Monarchs on the move

Monarch butterfly sitting on a flower.

Photo by Justin DoCanto on Unsplash

UWL entomologist shares how to support butterflies as the largest migration in more than a decade moves north

Monarch butterflies are making a comeback. Iowa Public Radio reported that the largest migration of Monarchs in over a decade could descend on Iowa later this spring.

Wisconsin, another state along the Monarch’s migration route from Mexico, could also see more Monarchs.

While the news is promising, Barrett Klein, UWL entomologist, cautions it does not necessarily or likely represent a sustainable return of Monarchs.  

“This uptick could largely be due to an exceptional year, ecologically, for the monarchs,” he says. “We should remain vigilant in our conservation efforts and activism.”

Along those lines, Klein shared what Wisconsinites can do to support and conserve butterflies and butterfly migrations.

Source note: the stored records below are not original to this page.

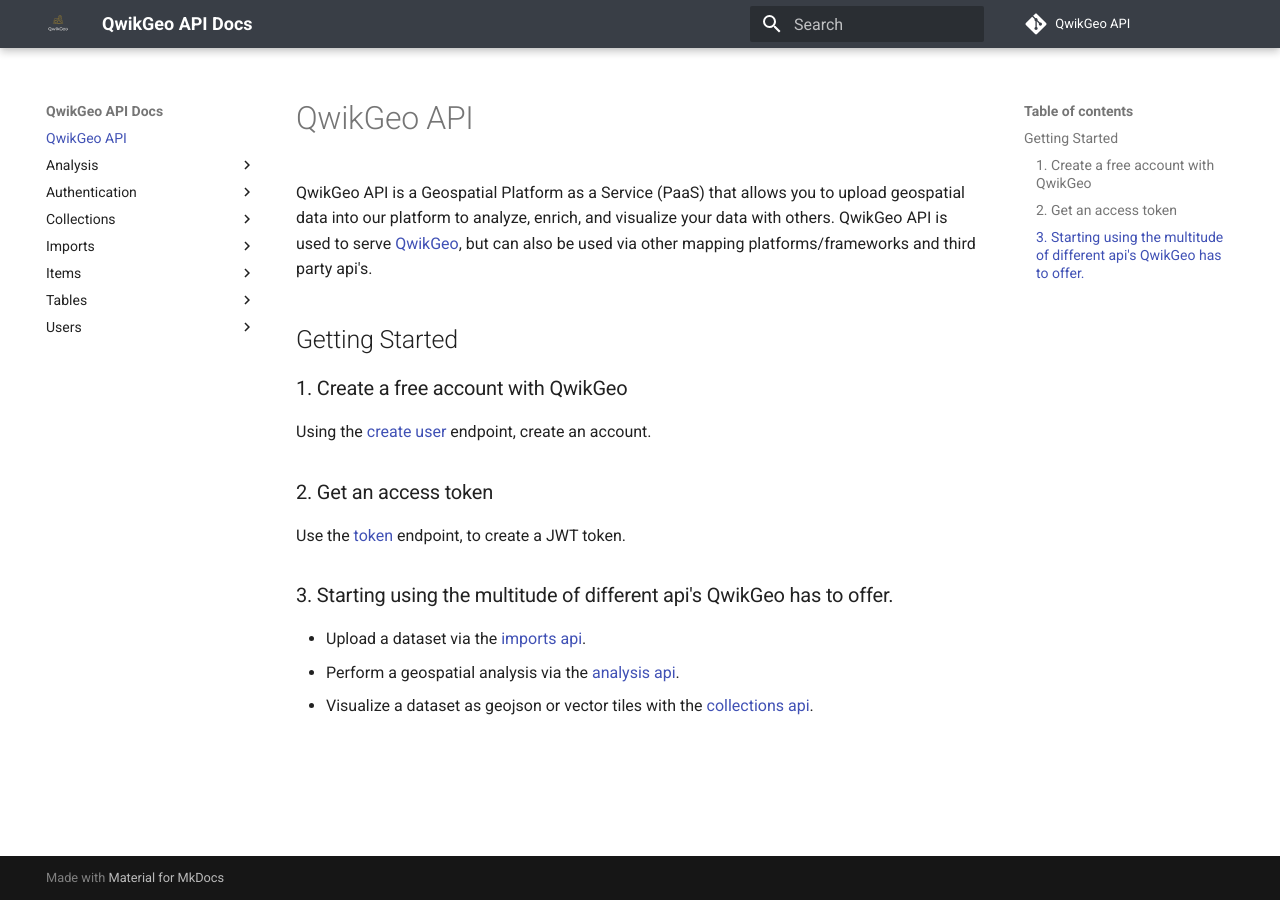
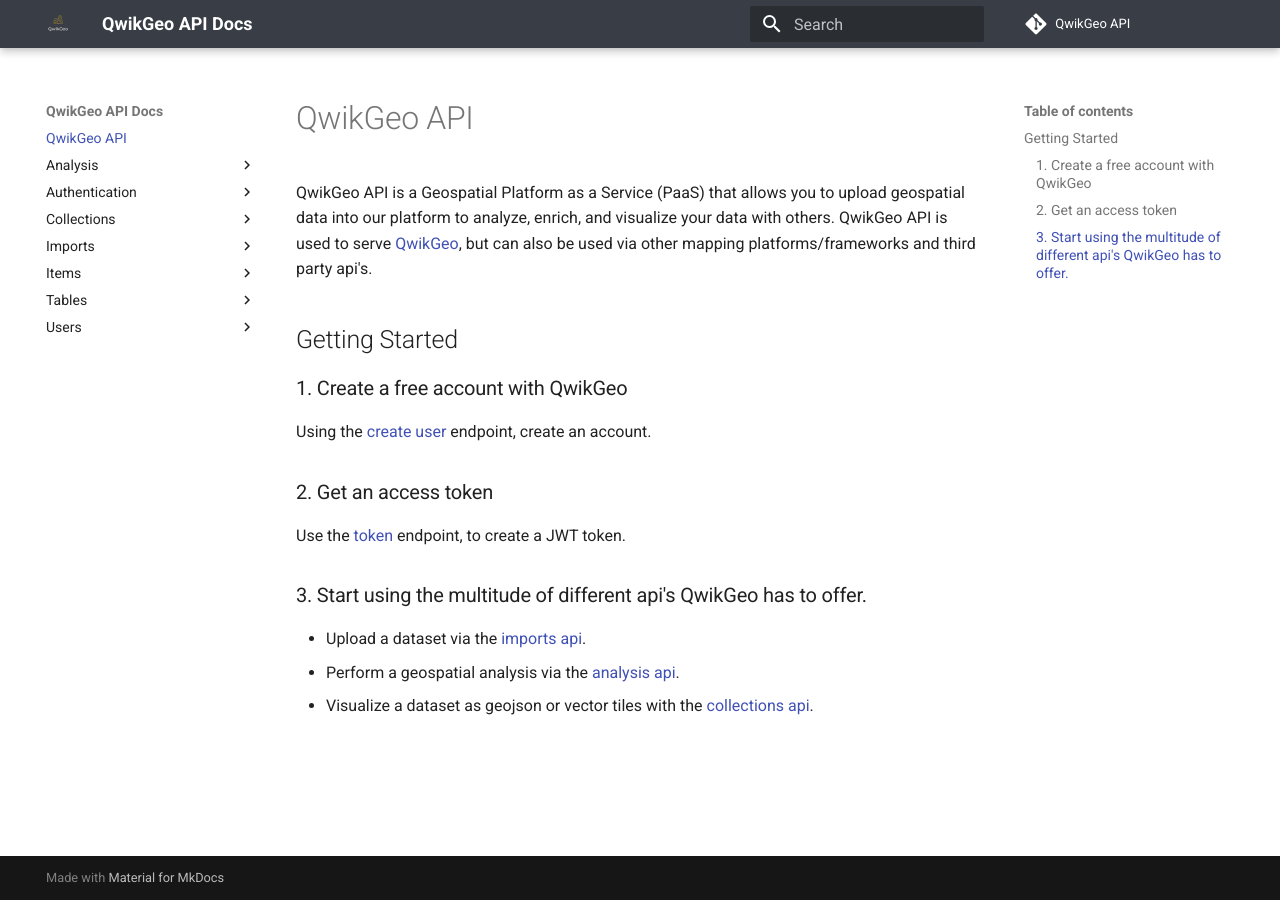
Before and after one commit to qwikgeo/qwikgeo-api, an MkDocs documentation site: the page built from docs/docs/index.md, in a window 1280 px wide. Built offline with MkDocs 1.6.1 and Material for MkDocs 9.7.7, drawn with Linux system fonts in a browser that asks for light colours; comment, search, counter and statistics services are not loaded.

Commit message:
start of homepage

```diff
--- a/docs/docs/index.md
+++ b/docs/docs/index.md
@@ -12,7 +12,7 @@
 ### 2. Get an access token
 Use the [token](/authentication/#token) endpoint, to create a JWT token.
 
-### 3. Starting using the multitude of different api's QwikGeo has to offer.
+### 3. Start using the multitude of different api's QwikGeo has to offer.
 
  - Upload a dataset via the [imports api](/imports).
  - Perform a geospatial analysis via the [analysis api](/analysis).
```
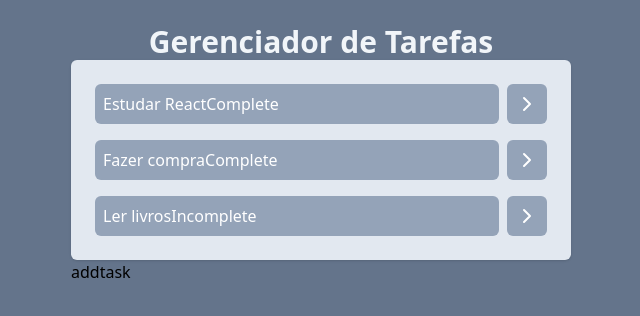
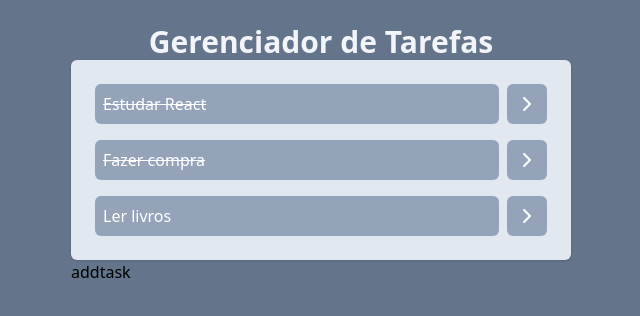
Before and after one commit to GBarbosa06/gerenciador-de-tarefas-react, a React (Vite) app in the folder react-app/: page / in a window 1280 px wide. Shown: the top 316 px of the page, without its empty margins (319-959 px from the left). Built offline with nearby package versions, Linux system fonts and the light colour scheme.

Commit message:
Update Tasks.jsx

```diff
--- a/react-app/src/components/Tasks.jsx
+++ b/react-app/src/components/Tasks.jsx
@@ -5,9 +5,8 @@ function Tasks(props) {
             {
                 props.tasks.map((task) => (
                     <li key={task.id} className="flex gap-2">
-                        <button onClick={() => props.onTaskClick(task.id)} className="w-full text-left bg-slate-400 text-white p-2 rounded-md">
+                        <button onClick={() => props.onTaskClick(task.id)} className={`w-full text-left bg-slate-400 text-white p-2 rounded-md ${task.isCompleted && "line-through"}`}>
                             {task.title}
-                            {task.isCompleted ? "Complete" : "Incomplete"}
                         </button>
                         <button className="bg-slate-400 p-2 rounded-md text-white">
                             <ChevronRightIcon />
```
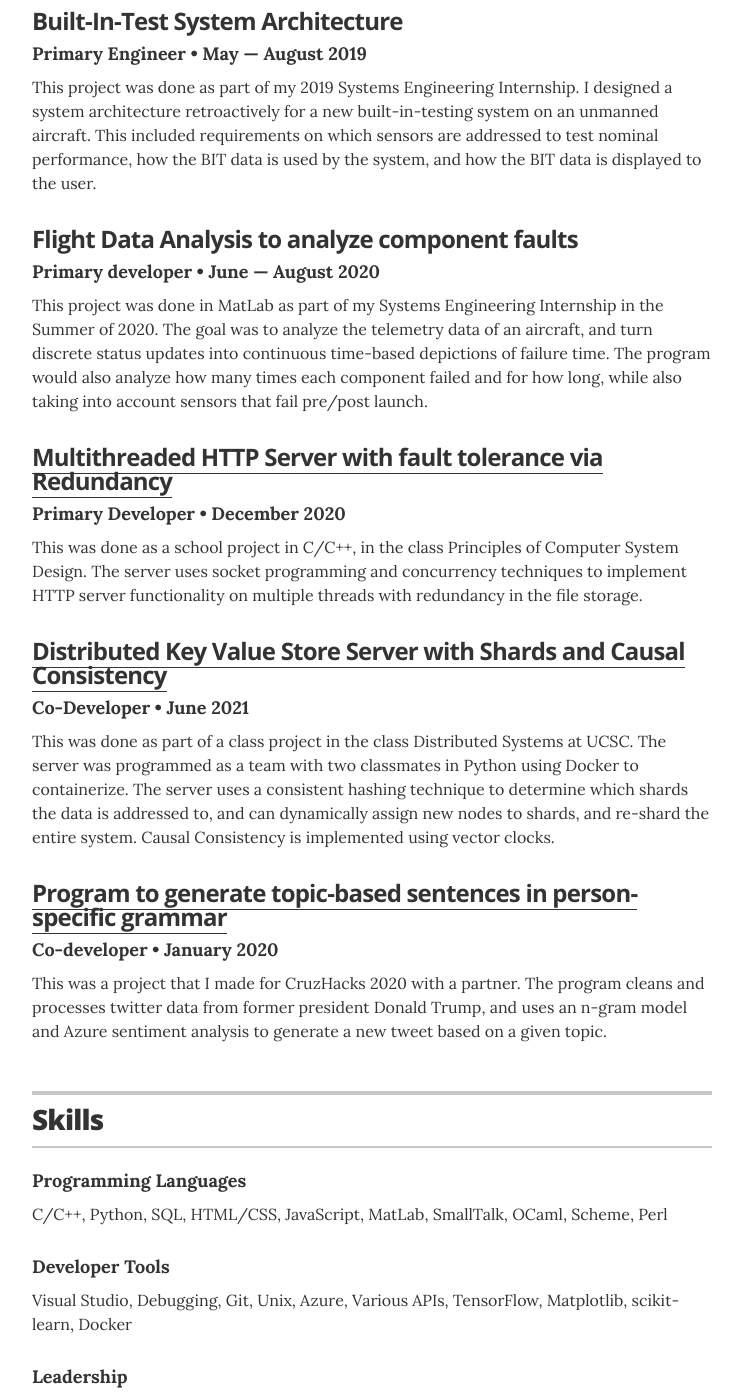
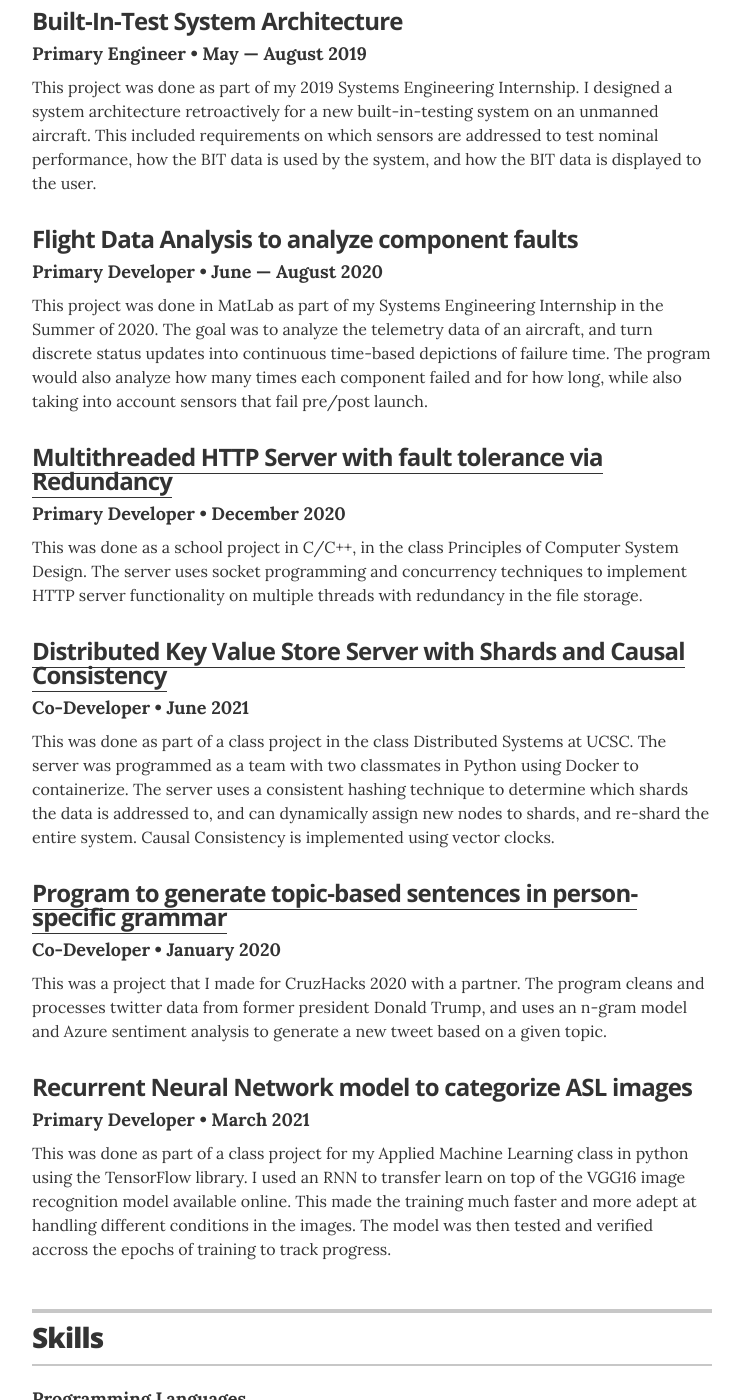
Before and after one commit to Garrett-Webb/Garrett-Webb.github.io, a Jekyll site: the page built from index.html, in a window 1280 px wide and 1400 px high, scrolled down 1419 px. Shown: the whole window, without its empty margins (268-1011 px from the left). Built offline with Jekyll 4.4.1, drawn with Linux system fonts in a browser that asks for light colours.

Commit message:
updating projects with ML project

```diff
--- a/_data/projects.yml
+++ b/_data/projects.yml
@@ -8,7 +8,7 @@
   description: This project was done as part of my 2019 Systems Engineering Internship. I designed a system architecture retroactively for a new built-in-testing system on an unmanned aircraft. This included requirements on which sensors are addressed to test nominal performance, how the BIT data is used by the system, and how the BIT data is displayed to the user.
 
 - project: Flight Data Analysis to analyze component faults
-  role: Primary developer
+  role: Primary Developer
   duration: June &mdash; August 2020
   # url: "#"
   description: This project was done in MatLab as part of my Systems Engineering Internship in the Summer of 2020. The goal was to analyze the telemetry data of an aircraft, and turn discrete status updates into continuous time-based depictions of failure time. The program would also analyze how many times each component failed and for how long, while also taking into account sensors that fail pre/post launch.
@@ -26,7 +26,13 @@
   description: This was done as part of a class project in the class Distributed Systems at UCSC. The server was programmed as a team with two classmates in Python using Docker to containerize. The server uses a consistent hashing technique to determine which shards the data is addressed to, and can dynamically assign new nodes to shards, and re-shard the entire system. Causal Consistency is implemented using vector clocks.
 
 - project: Program to generate topic-based sentences in person-specific grammar
-  role: Co-developer
+  role: Co-Developer
   duration: January 2020
   url: "https://github.com/Garrett-Webb/trumptweets"
   description: This was a project that I made for CruzHacks 2020 with a partner. The program cleans and processes twitter data from former president Donald Trump, and uses an n-gram model and Azure sentiment analysis to generate a new tweet based on a given topic.
+
+- project: Recurrent Neural Network model to categorize ASL images
+  role: Primary Developer
+  duration: March 2021
+  # url: "#"
+  description: This was done as part of a class project for my Applied Machine Learning class in python using the TensorFlow library. I used an RNN to transfer learn on top of the VGG16 image recognition model available online. This made the training much faster and more adept at handling different conditions in the images. The model was then tested and verified accross the epochs of training to track progress.
```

  1. Plant native, flowering plants. Monarchs depend on milkweed for larval development and a range of flowers as adults. Planting on medians, in yards, in empty lots, can go a long way. 
  2. Avoid pesticides – neonicotinoids and others. There is ample evidence showing the deleterious effects of pesticides on pollinators.
  3. Move away from monocultures and diversify crops.

See Monarch tracking on their route north.